The internet has become an important tool of communication as confirmed by a fast-growing trend in the United States.
Politicians and activists pay almost as much attention now to blogs as they do to traditional news sources.
But the web is challenging not just the traditional media but also techniques that have been popular for two decades, such as focus groups and advertising.
Democratic presidential hopefuls showed over the weekend the increasing dominance of the web as a political tool.
Hillary Clinton and the Democratic governor Bill Richardson both opted against the traditional launch - a televised speech in a hall or other public arena, surrounded by family, flags and a few dozen supporters - and announced their intentions on the internet.
Mrs Clinton, the frontrunner, made her case for the Democratic nomination on Saturday on her website (www.hillaryclinton.com), the centrepiece of which was a well-rehearsed video in which she said: "I'm in and I am in to win." She promised to hold web chats today, tomorrow and Wednesday.
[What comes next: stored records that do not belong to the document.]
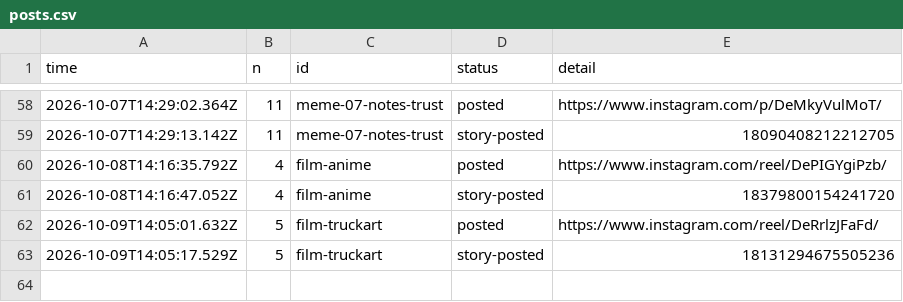
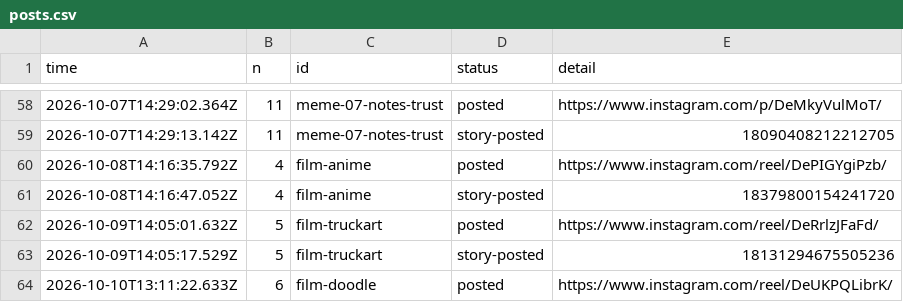
Before and after one commit to gamenailer0-oss/menva-mvp, a CSV file: log/posts.csv, drawn as a sheet; only a part is shown, gaps mark what is left out; the diff names each change by its address in the sheet, - before the commit and + after, or states it on an @@ line.

Commit message:
autopost: posted film-doodle

```diff
--- a/log/posts.csv
+++ b/log/posts.csv
+row 64: 2026-10-10T13:11:22.633Z | 6 | film-doodle | posted | https://www.instagram.com/reel/DeUKPQLibrK/
```
Also changed, not shown: 1 other file.
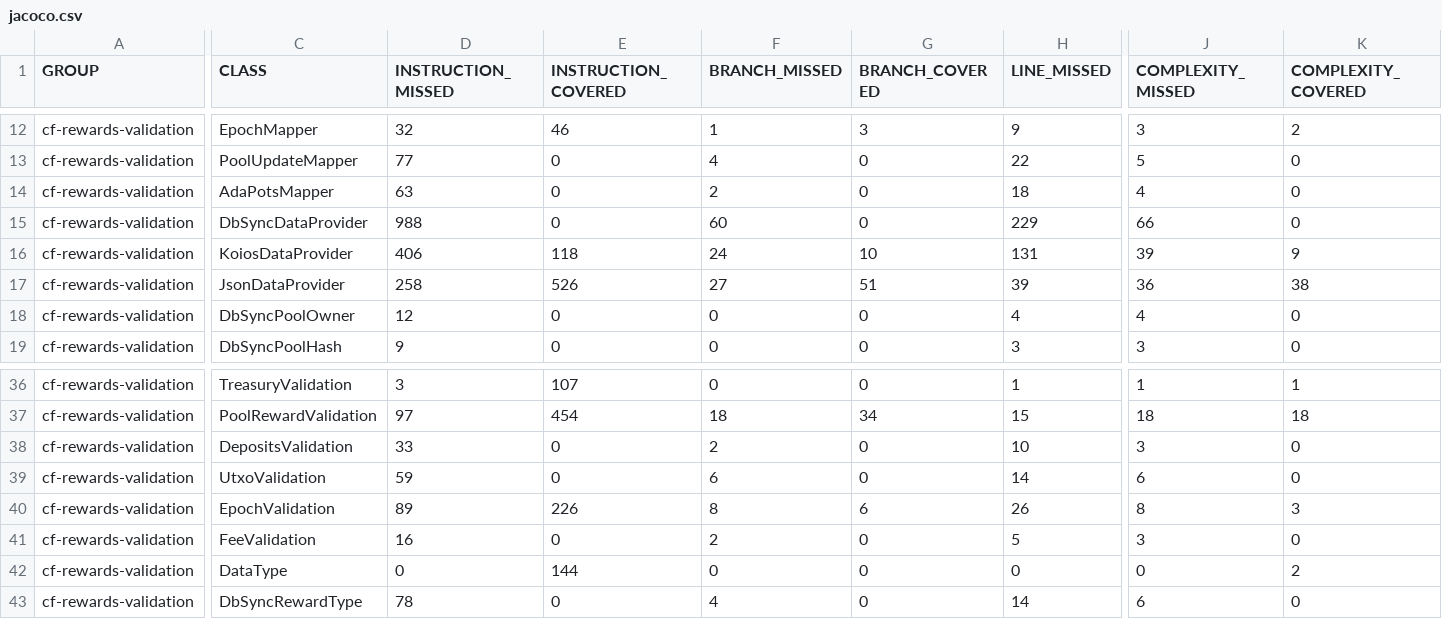
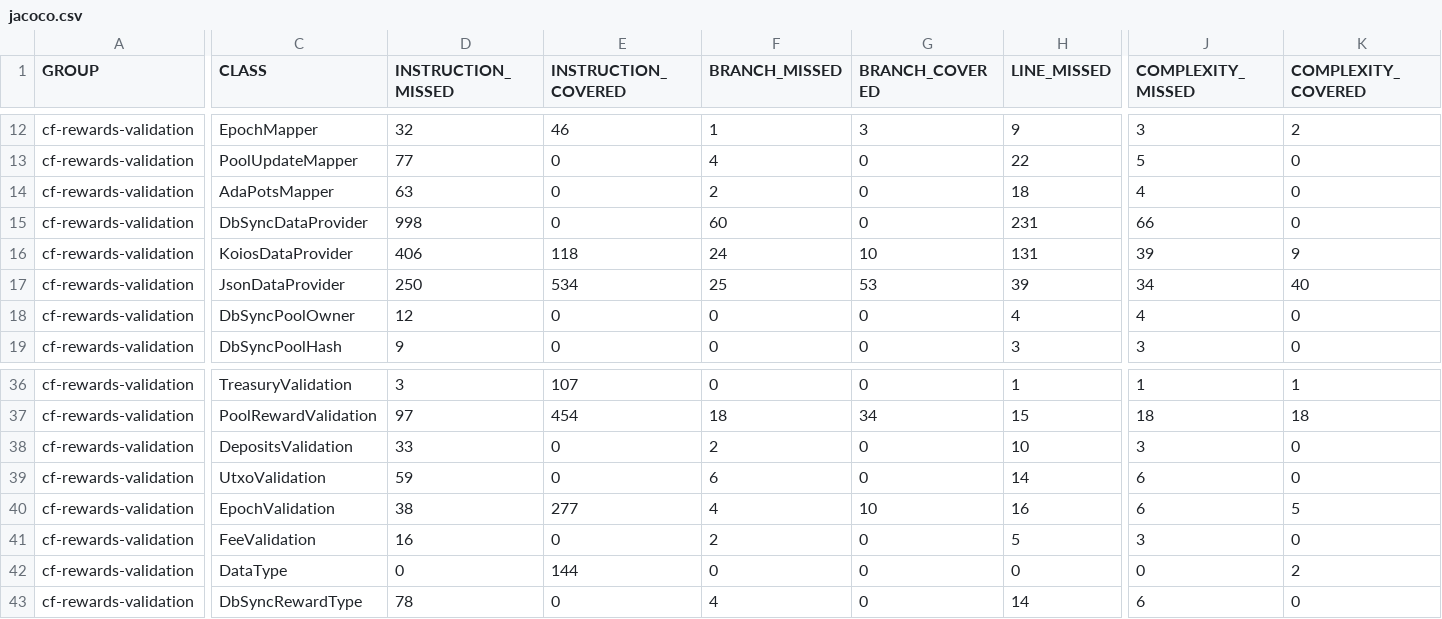
Before and after one commit to cardano-foundation/cf-java-rewards-calculation, a CSV file: coverage-report/jacoco.csv, drawn as a sheet; only a part is shown, gaps mark what is left out; the diff covers the shown part only; the diff names each change by its address in the sheet, - before the commit and + after, or states it on an @@ line.

```diff
--- a/coverage-report/jacoco.csv
+++ b/coverage-report/jacoco.csv
-D15 (INSTRUCTION_MISSED): 988
+D15 (INSTRUCTION_MISSED): 998
-H15 (LINE_MISSED): 229
+H15 (LINE_MISSED): 231
-D17 (INSTRUCTION_MISSED): 258
+D17 (INSTRUCTION_MISSED): 250
-E17 (INSTRUCTION_COVERED): 526
+E17 (INSTRUCTION_COVERED): 534
-F17 (BRANCH_MISSED): 27
+F17 (BRANCH_MISSED): 25
-G17 (BRANCH_COVERED): 51
+G17 (BRANCH_COVERED): 53
-J17 (COMPLEXITY_MISSED): 36
+J17 (COMPLEXITY_MISSED): 34
-K17 (COMPLEXITY_COVERED): 38
+K17 (COMPLEXITY_COVERED): 40
-D40 (INSTRUCTION_MISSED): 89
+D40 (INSTRUCTION_MISSED): 38
-E40 (INSTRUCTION_COVERED): 226
+E40 (INSTRUCTION_COVERED): 277
-F40 (BRANCH_MISSED): 8
+F40 (BRANCH_MISSED): 4
-G40 (BRANCH_COVERED): 6
+G40 (BRANCH_COVERED): 10
-H40 (LINE_MISSED): 26
+H40 (LINE_MISSED): 16
-J40 (COMPLEXITY_MISSED): 8
+J40 (COMPLEXITY_MISSED): 6
-K40 (COMPLEXITY_COVERED): 3
+K40 (COMPLEXITY_COVERED): 5
```
Also changed, not shown: 1 edited cell elsewhere in this file, 13 other files.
Likewise Gov. Richardson, also made his announcement yesterday by video. The old media, CNN, was reduced to showing his web video in its hourly broadcasts.